EXTRACTED INFORMATION:

####

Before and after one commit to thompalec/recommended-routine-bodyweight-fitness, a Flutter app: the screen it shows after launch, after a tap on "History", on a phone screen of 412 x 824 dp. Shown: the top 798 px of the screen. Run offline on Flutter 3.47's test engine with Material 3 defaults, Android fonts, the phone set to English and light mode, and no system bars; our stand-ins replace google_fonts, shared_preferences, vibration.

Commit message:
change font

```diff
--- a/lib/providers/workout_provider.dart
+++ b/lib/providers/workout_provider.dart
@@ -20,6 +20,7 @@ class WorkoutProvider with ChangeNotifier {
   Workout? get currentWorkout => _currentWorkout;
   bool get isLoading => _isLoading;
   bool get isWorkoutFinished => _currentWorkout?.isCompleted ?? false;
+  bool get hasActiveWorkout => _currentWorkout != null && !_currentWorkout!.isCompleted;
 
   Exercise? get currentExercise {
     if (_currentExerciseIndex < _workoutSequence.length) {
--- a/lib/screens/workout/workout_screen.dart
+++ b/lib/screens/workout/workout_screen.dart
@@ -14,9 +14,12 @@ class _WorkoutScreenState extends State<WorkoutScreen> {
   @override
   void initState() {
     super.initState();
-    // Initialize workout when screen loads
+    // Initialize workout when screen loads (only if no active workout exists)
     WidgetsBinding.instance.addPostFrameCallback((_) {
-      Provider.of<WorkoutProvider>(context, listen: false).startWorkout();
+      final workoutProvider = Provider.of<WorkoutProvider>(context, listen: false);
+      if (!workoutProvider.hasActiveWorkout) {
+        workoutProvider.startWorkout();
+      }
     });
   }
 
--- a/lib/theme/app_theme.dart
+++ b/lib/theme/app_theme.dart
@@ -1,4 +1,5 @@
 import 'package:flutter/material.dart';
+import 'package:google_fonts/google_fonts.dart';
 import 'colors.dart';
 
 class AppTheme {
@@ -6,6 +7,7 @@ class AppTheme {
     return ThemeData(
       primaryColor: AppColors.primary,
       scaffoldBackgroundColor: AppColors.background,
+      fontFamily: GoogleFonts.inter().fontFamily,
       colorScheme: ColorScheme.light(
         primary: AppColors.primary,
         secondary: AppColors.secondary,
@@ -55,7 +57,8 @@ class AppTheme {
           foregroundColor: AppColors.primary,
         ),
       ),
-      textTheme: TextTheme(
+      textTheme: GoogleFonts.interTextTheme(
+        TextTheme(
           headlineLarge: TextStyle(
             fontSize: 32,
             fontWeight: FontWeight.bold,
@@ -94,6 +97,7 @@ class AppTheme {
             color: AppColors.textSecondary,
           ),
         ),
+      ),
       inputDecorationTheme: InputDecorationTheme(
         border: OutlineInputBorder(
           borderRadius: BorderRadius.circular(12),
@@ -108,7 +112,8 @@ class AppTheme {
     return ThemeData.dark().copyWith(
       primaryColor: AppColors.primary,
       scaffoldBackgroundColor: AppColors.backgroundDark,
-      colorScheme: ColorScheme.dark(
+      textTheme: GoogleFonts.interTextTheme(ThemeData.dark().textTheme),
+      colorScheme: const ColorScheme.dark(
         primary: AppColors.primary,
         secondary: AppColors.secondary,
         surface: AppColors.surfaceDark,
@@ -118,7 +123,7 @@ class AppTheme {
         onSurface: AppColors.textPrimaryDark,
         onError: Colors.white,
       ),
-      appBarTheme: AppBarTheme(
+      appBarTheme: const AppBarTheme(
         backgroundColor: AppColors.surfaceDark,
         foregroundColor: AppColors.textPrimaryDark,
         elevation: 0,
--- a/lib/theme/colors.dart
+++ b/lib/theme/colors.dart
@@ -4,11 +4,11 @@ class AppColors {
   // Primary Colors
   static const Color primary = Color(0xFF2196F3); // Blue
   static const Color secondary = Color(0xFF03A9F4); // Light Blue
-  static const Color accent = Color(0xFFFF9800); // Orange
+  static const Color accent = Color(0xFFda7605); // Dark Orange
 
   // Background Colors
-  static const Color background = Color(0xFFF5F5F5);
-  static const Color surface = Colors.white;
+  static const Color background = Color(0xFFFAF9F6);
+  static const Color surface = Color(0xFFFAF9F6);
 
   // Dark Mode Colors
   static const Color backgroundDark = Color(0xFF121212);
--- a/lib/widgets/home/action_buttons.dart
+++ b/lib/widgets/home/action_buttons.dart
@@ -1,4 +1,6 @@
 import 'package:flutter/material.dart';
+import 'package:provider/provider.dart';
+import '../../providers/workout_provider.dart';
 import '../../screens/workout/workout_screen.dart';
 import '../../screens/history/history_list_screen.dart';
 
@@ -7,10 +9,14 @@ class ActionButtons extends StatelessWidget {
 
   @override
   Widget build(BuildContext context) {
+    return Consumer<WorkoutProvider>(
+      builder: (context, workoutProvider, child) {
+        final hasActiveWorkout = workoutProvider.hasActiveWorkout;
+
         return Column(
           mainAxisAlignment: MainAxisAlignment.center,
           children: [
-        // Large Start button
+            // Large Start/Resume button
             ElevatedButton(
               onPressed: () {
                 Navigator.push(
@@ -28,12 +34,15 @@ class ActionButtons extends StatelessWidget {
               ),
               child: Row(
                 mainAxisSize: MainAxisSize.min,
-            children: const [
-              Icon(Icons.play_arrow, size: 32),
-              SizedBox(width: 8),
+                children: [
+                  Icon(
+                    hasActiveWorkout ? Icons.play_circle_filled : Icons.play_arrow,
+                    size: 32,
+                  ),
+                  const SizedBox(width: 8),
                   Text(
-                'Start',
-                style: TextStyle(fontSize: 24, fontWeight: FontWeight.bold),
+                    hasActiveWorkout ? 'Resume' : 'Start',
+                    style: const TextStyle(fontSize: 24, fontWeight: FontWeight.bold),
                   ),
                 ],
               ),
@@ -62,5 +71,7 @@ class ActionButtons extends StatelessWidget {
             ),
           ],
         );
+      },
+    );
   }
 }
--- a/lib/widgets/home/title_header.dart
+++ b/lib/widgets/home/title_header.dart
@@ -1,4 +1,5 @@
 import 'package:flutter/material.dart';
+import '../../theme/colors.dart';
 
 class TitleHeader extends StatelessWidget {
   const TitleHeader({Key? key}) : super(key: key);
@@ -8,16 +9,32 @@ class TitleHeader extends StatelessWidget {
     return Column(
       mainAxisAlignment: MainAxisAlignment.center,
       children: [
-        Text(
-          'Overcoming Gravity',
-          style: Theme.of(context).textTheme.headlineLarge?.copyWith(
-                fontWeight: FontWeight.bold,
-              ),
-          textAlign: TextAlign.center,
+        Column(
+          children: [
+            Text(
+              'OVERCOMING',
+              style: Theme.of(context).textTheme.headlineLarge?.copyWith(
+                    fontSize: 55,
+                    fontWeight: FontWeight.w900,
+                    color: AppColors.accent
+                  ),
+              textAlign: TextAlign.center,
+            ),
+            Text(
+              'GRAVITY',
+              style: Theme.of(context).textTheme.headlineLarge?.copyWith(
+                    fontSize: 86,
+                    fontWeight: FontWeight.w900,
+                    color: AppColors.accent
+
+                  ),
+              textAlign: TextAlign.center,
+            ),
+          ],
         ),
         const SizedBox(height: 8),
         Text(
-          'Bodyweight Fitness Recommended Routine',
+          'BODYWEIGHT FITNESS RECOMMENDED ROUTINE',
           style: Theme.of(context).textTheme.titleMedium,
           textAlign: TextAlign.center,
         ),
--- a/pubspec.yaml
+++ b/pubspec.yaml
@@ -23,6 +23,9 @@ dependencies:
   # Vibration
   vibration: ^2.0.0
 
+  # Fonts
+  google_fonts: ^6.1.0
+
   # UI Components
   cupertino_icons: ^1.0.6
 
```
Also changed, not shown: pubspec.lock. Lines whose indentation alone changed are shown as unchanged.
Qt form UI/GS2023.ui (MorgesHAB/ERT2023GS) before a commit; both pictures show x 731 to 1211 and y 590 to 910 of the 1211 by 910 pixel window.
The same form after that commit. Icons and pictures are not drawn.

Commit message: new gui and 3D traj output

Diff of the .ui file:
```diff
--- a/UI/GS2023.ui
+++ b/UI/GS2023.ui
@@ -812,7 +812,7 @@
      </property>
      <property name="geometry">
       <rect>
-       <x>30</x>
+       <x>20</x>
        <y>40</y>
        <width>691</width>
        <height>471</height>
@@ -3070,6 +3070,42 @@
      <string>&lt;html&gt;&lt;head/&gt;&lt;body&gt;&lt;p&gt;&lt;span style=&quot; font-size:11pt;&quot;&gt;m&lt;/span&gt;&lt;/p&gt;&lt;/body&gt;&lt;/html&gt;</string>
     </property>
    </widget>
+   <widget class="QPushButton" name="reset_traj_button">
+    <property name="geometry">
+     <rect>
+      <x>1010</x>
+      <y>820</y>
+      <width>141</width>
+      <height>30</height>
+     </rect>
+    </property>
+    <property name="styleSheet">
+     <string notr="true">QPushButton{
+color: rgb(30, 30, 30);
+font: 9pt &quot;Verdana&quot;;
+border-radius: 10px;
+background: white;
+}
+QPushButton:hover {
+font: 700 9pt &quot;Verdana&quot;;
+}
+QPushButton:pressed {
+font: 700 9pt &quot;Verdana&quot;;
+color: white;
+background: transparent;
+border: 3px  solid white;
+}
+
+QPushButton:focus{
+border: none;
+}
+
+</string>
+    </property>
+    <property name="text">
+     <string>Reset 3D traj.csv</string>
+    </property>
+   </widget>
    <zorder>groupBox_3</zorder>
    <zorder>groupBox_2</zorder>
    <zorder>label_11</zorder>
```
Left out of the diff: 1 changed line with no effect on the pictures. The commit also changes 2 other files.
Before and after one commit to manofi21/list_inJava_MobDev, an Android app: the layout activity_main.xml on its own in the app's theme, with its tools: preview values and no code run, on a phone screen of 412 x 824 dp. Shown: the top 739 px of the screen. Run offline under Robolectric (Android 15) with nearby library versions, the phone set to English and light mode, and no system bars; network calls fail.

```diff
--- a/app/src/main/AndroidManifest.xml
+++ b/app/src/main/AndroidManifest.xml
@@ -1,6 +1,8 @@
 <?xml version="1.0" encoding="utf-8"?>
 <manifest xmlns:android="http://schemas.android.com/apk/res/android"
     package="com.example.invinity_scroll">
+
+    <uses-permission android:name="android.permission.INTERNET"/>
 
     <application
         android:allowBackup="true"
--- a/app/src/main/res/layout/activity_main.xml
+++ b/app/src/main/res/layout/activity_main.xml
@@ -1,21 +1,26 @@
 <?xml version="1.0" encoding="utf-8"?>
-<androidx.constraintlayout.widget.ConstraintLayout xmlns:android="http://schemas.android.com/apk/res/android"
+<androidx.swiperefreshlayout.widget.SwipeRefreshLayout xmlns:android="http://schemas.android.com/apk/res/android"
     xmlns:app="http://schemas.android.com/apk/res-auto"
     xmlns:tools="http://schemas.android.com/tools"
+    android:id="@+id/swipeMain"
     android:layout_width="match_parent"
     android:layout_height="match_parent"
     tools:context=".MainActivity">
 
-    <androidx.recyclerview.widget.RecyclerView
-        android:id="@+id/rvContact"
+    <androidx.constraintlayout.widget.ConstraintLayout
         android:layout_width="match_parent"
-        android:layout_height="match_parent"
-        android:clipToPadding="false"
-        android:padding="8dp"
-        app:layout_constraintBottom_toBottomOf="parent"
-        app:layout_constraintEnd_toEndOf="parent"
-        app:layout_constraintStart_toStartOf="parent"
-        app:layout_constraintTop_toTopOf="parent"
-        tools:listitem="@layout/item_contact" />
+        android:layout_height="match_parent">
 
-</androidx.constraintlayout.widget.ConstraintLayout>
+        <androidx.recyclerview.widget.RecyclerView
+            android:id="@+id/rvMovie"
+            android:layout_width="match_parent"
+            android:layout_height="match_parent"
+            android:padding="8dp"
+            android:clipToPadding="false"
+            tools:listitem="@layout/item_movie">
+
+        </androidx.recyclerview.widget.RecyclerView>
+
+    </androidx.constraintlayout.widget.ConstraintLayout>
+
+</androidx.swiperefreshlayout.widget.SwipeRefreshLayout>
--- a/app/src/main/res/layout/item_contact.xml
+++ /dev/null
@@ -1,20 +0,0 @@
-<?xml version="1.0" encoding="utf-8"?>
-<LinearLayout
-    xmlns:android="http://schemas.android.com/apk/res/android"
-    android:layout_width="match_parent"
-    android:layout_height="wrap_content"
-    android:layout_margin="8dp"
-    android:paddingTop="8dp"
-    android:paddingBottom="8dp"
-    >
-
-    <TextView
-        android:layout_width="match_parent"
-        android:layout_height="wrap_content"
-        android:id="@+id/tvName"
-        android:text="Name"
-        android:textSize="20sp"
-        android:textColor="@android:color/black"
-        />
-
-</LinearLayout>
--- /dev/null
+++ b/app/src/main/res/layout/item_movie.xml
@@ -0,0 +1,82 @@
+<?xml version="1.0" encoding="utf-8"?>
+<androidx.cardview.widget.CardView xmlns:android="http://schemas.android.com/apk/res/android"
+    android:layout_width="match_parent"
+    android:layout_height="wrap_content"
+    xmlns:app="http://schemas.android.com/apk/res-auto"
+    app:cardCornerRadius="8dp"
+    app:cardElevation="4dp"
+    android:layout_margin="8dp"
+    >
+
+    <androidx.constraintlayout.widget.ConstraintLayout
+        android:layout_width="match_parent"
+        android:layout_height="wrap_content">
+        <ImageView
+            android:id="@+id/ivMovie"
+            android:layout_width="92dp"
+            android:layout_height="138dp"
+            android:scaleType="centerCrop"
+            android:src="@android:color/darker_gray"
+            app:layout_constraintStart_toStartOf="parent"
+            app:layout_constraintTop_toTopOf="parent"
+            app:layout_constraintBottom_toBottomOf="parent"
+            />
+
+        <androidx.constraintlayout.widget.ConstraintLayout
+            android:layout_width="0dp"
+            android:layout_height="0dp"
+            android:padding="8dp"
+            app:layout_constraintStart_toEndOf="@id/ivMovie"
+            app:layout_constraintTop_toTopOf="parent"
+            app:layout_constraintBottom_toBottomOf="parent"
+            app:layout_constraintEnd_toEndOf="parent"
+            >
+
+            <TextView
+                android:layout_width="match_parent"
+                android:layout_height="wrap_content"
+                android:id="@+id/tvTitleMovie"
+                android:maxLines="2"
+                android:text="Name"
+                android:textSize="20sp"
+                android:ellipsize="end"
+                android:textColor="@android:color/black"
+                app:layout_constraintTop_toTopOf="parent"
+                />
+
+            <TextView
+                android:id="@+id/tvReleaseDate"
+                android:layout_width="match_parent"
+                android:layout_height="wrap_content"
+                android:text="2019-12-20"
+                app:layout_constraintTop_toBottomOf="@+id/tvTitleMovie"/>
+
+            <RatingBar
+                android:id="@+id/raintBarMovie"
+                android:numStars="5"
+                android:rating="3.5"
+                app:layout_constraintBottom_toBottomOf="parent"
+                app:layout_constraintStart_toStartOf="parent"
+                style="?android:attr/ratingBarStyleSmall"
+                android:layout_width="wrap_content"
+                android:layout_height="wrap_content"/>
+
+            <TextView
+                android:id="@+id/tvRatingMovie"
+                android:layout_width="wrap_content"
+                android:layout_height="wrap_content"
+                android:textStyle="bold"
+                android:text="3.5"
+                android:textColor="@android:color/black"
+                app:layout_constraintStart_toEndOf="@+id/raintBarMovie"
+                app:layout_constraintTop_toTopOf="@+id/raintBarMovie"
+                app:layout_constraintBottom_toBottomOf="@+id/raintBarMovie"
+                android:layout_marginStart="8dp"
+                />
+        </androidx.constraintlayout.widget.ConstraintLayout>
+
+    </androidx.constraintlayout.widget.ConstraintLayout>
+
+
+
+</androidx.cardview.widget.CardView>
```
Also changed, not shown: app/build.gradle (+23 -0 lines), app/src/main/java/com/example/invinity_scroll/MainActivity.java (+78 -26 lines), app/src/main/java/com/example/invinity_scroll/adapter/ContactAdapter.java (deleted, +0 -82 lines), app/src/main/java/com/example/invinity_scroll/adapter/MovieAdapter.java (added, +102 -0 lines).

####

ACTIVITY:
Find the word "import" in the data and show each line that holds it.

ANSWER SPACE:
 import 'package:flutter/material.dart';
+import 'package:google_fonts/google_fonts.dart';
 import 'colors.dart';
 import 'package:flutter/material.dart';
+import 'package:provider/provider.dart';
+import '../../providers/workout_provider.dart';
 import '../../screens/workout/workout_screen.dart';
 import '../../screens/history/history_list_screen.dart';
 import 'package:flutter/material.dart';
+import '../../theme/colors.dart';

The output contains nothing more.